• Assignment:
Tell me how many lines of the entries below include the string "people", and give only the number.

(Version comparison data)
———
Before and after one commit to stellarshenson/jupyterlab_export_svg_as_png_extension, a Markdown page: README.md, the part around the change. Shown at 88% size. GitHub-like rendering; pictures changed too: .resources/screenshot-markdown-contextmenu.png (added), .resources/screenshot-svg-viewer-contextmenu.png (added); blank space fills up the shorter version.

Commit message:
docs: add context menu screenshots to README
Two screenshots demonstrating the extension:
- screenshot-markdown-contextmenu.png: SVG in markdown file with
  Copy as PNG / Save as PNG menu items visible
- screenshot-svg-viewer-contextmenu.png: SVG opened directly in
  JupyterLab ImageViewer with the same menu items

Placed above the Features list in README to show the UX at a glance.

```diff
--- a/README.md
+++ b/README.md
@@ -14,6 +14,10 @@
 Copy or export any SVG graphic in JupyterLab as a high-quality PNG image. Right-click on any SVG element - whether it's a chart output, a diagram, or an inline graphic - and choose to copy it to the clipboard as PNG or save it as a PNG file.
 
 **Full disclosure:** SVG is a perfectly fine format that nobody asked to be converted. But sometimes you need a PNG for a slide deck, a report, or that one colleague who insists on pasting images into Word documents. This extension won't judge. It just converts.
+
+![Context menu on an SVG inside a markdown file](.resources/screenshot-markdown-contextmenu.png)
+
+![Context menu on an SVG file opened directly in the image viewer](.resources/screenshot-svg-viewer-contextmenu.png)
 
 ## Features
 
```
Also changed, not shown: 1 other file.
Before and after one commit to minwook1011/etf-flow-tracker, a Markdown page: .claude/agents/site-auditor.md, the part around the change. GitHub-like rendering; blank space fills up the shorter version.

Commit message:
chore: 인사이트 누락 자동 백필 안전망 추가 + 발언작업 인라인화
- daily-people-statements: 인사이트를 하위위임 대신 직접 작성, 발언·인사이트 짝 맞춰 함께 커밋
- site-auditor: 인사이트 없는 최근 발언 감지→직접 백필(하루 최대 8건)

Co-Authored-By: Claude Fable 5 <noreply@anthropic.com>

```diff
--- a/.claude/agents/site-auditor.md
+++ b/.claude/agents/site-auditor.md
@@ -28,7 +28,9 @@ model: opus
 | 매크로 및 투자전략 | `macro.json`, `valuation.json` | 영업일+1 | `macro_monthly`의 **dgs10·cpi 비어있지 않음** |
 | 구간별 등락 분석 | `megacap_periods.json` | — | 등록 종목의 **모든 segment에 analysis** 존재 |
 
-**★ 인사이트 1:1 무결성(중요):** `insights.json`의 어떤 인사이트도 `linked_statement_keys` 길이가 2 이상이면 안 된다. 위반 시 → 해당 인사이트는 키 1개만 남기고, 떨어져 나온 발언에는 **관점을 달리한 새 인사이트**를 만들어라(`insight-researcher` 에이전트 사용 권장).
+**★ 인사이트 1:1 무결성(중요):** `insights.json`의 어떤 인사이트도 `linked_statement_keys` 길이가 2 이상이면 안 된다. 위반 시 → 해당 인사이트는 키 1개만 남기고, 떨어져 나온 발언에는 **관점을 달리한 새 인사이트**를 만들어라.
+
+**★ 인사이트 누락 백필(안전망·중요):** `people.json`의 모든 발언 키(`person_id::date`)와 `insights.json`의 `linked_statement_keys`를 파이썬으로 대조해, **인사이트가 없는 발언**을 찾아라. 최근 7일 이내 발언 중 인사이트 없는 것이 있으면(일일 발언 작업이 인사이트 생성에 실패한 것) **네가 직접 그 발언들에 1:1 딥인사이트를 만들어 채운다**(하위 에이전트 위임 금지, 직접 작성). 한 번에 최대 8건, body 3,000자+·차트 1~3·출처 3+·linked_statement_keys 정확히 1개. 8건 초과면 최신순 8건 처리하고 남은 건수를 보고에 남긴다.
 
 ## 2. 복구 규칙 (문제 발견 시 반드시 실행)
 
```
———
• Output for this exercise:
2